(Problem to work on): The response must consist of each line in the listing that has the word "purchase" in it.
(Beginning of Data records)
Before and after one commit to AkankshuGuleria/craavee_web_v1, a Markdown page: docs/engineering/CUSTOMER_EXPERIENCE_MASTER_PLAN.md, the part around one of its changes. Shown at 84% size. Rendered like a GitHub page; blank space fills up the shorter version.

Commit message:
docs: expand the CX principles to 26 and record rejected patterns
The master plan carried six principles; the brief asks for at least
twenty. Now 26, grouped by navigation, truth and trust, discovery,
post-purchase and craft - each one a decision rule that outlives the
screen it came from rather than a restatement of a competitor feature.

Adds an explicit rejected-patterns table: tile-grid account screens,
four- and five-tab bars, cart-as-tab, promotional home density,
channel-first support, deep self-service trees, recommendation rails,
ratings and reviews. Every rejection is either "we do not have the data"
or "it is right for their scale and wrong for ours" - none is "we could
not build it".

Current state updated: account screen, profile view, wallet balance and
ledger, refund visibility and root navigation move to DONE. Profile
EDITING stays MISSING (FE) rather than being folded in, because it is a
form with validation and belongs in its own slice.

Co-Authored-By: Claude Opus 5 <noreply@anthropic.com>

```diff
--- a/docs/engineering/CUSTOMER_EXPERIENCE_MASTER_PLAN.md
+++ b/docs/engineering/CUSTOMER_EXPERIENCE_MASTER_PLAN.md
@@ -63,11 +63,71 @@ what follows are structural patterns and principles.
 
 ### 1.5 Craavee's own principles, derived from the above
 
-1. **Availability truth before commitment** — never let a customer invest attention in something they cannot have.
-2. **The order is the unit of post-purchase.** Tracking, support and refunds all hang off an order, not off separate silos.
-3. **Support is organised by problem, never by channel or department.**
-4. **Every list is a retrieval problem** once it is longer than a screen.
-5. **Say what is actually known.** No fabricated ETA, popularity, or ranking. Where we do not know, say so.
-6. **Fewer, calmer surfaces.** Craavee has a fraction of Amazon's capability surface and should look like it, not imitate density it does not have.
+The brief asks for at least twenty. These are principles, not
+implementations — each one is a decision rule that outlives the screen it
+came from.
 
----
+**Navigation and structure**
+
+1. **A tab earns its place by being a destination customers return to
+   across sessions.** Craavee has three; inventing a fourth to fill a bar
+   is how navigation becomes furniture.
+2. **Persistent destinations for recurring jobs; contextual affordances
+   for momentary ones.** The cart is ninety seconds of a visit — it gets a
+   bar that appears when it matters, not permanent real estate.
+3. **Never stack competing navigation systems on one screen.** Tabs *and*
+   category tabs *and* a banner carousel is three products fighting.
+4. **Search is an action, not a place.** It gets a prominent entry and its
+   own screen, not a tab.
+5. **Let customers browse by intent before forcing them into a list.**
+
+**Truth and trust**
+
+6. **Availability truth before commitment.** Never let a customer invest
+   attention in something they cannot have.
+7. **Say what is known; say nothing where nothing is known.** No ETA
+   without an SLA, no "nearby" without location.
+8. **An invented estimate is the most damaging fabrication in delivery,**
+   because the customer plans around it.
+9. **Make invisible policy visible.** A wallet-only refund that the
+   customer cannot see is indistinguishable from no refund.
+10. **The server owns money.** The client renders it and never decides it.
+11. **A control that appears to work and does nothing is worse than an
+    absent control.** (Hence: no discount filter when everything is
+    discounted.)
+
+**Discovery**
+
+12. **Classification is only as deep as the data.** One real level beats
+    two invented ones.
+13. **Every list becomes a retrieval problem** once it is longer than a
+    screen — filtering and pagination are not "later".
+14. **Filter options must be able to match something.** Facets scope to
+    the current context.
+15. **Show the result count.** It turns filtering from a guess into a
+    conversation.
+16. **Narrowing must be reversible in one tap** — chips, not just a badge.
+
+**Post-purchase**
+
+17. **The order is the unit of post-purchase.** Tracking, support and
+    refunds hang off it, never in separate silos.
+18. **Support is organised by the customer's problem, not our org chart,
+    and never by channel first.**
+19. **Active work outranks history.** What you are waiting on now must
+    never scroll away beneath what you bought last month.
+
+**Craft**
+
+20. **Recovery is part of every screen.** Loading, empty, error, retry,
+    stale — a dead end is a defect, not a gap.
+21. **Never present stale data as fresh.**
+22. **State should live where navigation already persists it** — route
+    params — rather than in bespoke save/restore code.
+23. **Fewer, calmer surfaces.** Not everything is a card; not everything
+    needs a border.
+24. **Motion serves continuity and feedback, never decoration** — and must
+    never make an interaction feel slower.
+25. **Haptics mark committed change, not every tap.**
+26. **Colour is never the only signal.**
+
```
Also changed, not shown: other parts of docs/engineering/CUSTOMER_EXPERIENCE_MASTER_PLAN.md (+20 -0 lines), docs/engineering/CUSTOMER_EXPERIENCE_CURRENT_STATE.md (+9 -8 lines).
(End of Data records)
(Task answer):
post-purchase and craft - each one a decision rule that outlives the
-2. **The order is the unit of post-purchase.** Tracking, support and refunds all hang off an order, not off separate silos.
+**Post-purchase**
+17. **The order is the unit of post-purchase.** Tracking, support and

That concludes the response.